The Democratic New Hampshire primary went very differently for Hillary Clinton in 2016 than it did in 2008. Eight years ago, she was able to turn a surprising defeat in Iowa into a late and stunning rally. This year, she lost the contest rather resoundingly. What can we learn from the differences between these contests, and how damaging is this to her pursuit of the party's nomination?
A comparison of New Hampshire primary exit polls from 2008 and 2016 is instructive. Below, I've charted out Clinton's performances among several demographic groups in both New Hampshire primaries. The red line shows where Clinton would have performed had she done as well in 2016 as she did in 2008. Any point above the line means that she outperformed 2008; points below the line indicate underperformance compared with 2008.
These are not, of course, perfect comparisons, since Clinton faced two competitors in the earlier contest: Both Barack Obama and John Edwards won substantial numbers of votes. But the numbers are still instructive.
Notably, Clinton did worse in most of the groups this year, compared with 2008. Her performances among young voters, first-time voters, and the poorer and less educated are particularly striking. She did about as well among women and self-described liberals as last time, and actually made modest gains among wealthier and older voters. But overall, the coalition she'd managed to assemble in New Hampshire eight years ago showed significant signs of fraying.

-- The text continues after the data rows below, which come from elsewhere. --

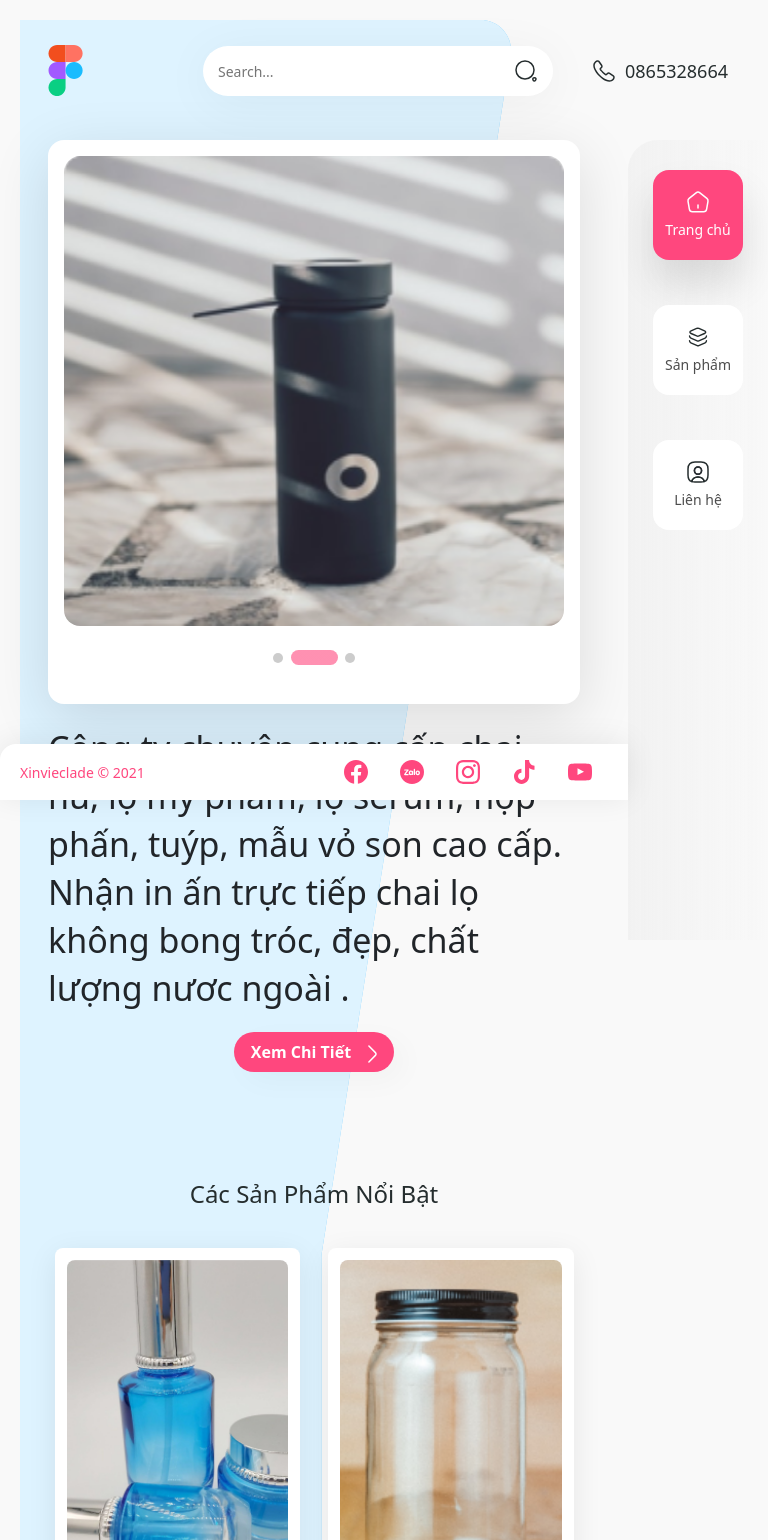
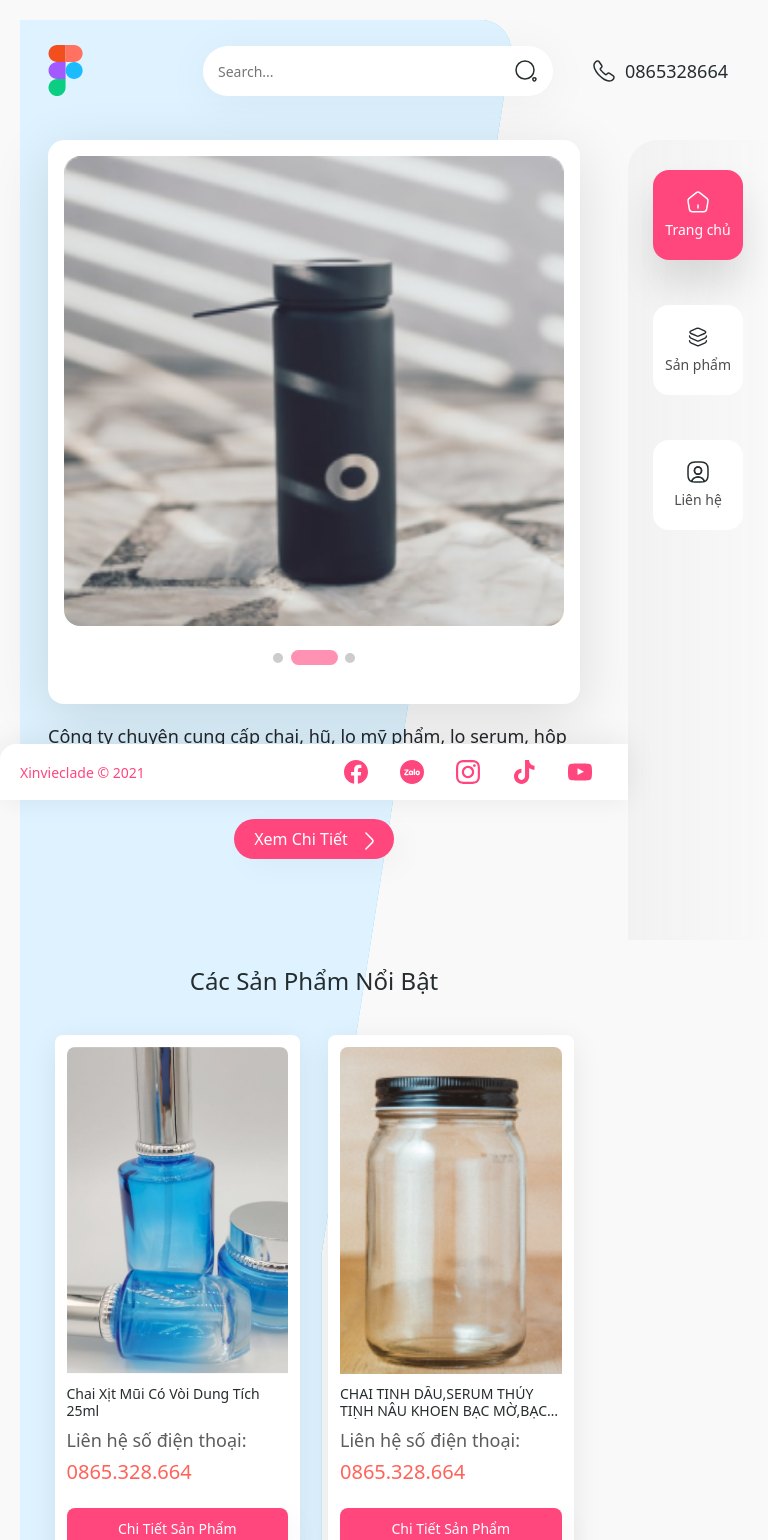
Before and after one commit to trminhphu79/antam-ecommerc, a React (Create React App) app: page / in a window 768 px wide. Shown: the top 1540 px of the page. Built offline with nearby package versions, Linux system fonts and the light colour scheme.

Commit message:
fixbugs UI and update code
fixbugs UI and update code

```diff
--- a/src/app/components/header/Header.scss
+++ b/src/app/components/header/Header.scss
@@ -18,7 +18,7 @@
       top: 36.3px;
       left: 34.3px;
       font-size: 1.6rem;
-      font-weight: bold;
+      font-weight: 500;
       color: var(--text-color);
     }
   }
--- a/src/app/page/admin/styles/headerAdmin.scss
+++ b/src/app/page/admin/styles/headerAdmin.scss
@@ -18,7 +18,7 @@
         top: 36.3px;
         left: 34.3px;
         font-size: 1.6rem;
-        font-weight: bold;
+        font-weight: 500;
         color: var(--text-color);
       }
     }
--- a/src/app/page/common/listProduct/listProduct.jsx
+++ b/src/app/page/common/listProduct/listProduct.jsx
@@ -14,7 +14,7 @@ const ListProduct = ({ products }) => {
             <img src={item.img} alt="" />
             <div className="content">
               <h4>{item.title}</h4>
-              <div>
+              <div class='contact-phone'>
                 <span>Liên hệ số điện thoại:</span>
                 <p>0865.328.664</p>
               </div>
--- a/src/app/page/common/listProduct/listProduct.scss
+++ b/src/app/page/common/listProduct/listProduct.scss
@@ -16,8 +16,11 @@
     }
     & .content {
       margin-top: 1.6rem;
+      .contact-phone{
+        font-size: 1.8rem;
+      }
       & h4 {
-        color: #202020;
+        color: #252D2E;
         font-size: 1.8rem;
         font-weight: 500;
         text-transform: capitalize;
@@ -35,7 +38,7 @@
         & span {
           color: #5e5b5b;
           font-size: 1.8rem;
-          font-weight: 600;
+          font-weight: 500;
           height: 3.2rem;
           line-height: 3.2rem;
           margin-right: 0.8rem;
@@ -72,6 +75,12 @@
   }
   .wrapper-item .content {
     padding: 1.2rem 0;
+    h4 {
+      font-size: 1.5rem;
+    }
+    .contact-phone{
+      font-size: 1.5rem;
+    }
   }
 
   .wrapper-item .content .btn {
@@ -87,6 +96,12 @@
       margin: 1.4rem 0;
       & .content {
         margin-top: 0;
+        .contact-phone{
+          font-size: 1.4rem;
+        }
+        h4 {
+          font-size: 1.4rem;
+        }
         & div {
           flex-direction: column;
           align-items: unset !important;
@@ -95,3 +110,15 @@
     }
   }
 }
+
+// @media screen and (max-width: 480px) {
+//   .product-item {
+//     & .wrapper-item {
+//       & .content {
+//         h4{
+//           font-size: 1.5rem;
+//         }
+//       }
+//     }
+//   }
+// }
--- a/src/app/page/common/styles/modal.css
+++ b/src/app/page/common/styles/modal.css
@@ -27,7 +27,7 @@
 .modal-form .modal-body h1 {
     color: #555555;
     font-size: 2.8rem;
-    font-weight: 700;
+    font-weight: 500;
     margin-bottom: 1.5rem;
 }
 
--- a/src/app/page/common/toasts/toasts.scss
+++ b/src/app/page/common/toasts/toasts.scss
@@ -33,7 +33,7 @@
     }
     &__title {
       font-size: 2.2rem;
-      font-weight: 600;
+      font-weight: 500;
       color: #333;
     }
     &__msg {
--- a/src/app/page/contact/Contact.scss
+++ b/src/app/page/contact/Contact.scss
@@ -12,7 +12,7 @@
   }
   &__desc {
     margin: 0;
-    font-size: 3.5rem;
+    font-size: 2.2rem;
     font-weight: 500;
     color: #333333;
   }
@@ -120,7 +120,7 @@
 @media (max-width: 46.1875em) {
   .contact {
     &__desc {
-      font-size: 2.2rem;
+      font-size: 1.8rem;
     }
     &__content {
       display: block;
@@ -177,7 +177,7 @@
 @media (min-width: 46.25em) and (max-width: 63.9375em) {
   .contact {
     &__desc {
-      font-size: 2.4rem;
+      font-size: 2rem;
     }
     &__content {
       display: block;
@@ -216,5 +216,6 @@
       line-height: 2.2rem;
       margin: 18px 0 50px;
     }
+
   }
 }
--- a/src/app/page/home/Home.scss
+++ b/src/app/page/home/Home.scss
@@ -15,7 +15,7 @@ html {
 
 .home-below h2 {
     font-size: 2.4rem;
-    font-weight: bold;
+    font-weight: 500;
     text-transform: capitalize;
     color: #252D2E;
     text-align: center;
--- a/src/app/page/home/slide/slideContent/slideContent.scss
+++ b/src/app/page/home/slide/slideContent/slideContent.scss
@@ -3,7 +3,7 @@
   width: 864px;
   span {
     font-weight: 500;
-    font-size: 3.4rem;
+    font-size: 3rem;
     line-height: 4.8rem;
     text-align: justify;
   }
@@ -13,7 +13,7 @@
     width: 16rem;
     height: 4rem;
     font-size: 1.6rem;
-    font-weight: bold;
+    font-weight: 500;
     border-radius: 0.8rem;
     color: #fff;
     background-color: var(--primary-color);
@@ -61,6 +61,11 @@
     width: 100%;
     margin-left: 0;
     margin-bottom: 4rem;
+    span {
+      text-align: justify;
+      font-size: 18px;
+      line-height: 2.5rem;
+    }
     &__btn {
       margin: 2rem auto 0;
     }
--- a/src/app/page/login/login.scss
+++ b/src/app/page/login/login.scss
@@ -11,7 +11,7 @@
     border-radius: 1.6rem;
     &__heading {
       font-size: 3.6rem;
-      font-weight: bold;
+      font-weight: 500;
       text-align: center;
       color: var(--primary-color);
     }
--- a/src/app/page/productDetail/productForm/productForm.scss
+++ b/src/app/page/productDetail/productForm/productForm.scss
@@ -25,7 +25,7 @@
         flex-wrap: wrap;
         & label {
           font-size: 1.6rem;
-          font-weight: 700;
+          font-weight: 500;
           color: #252d2e;
           width: 16rem;
         }
@@ -112,7 +112,7 @@
 
     .product-form form h2 {
       font-size: 2rem;
-      font-weight: bold;
+      font-weight: 500;
       line-height: 2rem;
     }
 
```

Now, what does this tell us about upcoming races and the nomination contest as a whole? Not a ton, actually. Yes, it suggests that Bernie Sanders poses a threat to her among some key demographic groups, especially young people. Barack Obama took the nomination from her in 2008 with the help of young voters, and they appear to be even more in Sanders's camp than they were in Obama's eight years ago.
But there's good reason to believe that New Hampshire's results — and Iowa's, for that matter — won't really map onto subsequent contests. Sanders has spent most of the past six months in Iowa, betting everything on doing well in a key early contest, and he's spent his entire public career in New Hampshire's media markets. What's more, these two early contests represent some of the highest concentration of white liberals in Democratic electorates. The primary and caucus map from here on out is a lot friendlier to Clinton.
We could also just as easily see Clinton's 2008 showing in New Hampshire as an overperformance, rather than seeing 2016's as an underperformance. Clinton benefited from some sympathetic media at a key time right before that earlier contest, so it's possible that she did about as well this year as we should expect.
Finally, we should remember the role that early contests like Iowa and New Hampshire play. They're much better at picking losers than winners. That is, they winnow. They narrow a field of 10 candidates or more down to a field of two or three very quickly. So while Sanders has every right to be proud of his showing last night, there's little historical reason to assume it brings him much closer to the nomination.
To the extent it can, the party has signaled that it wants Hillary Clinton to be its nominee. The results from New Hampshire do little to change that.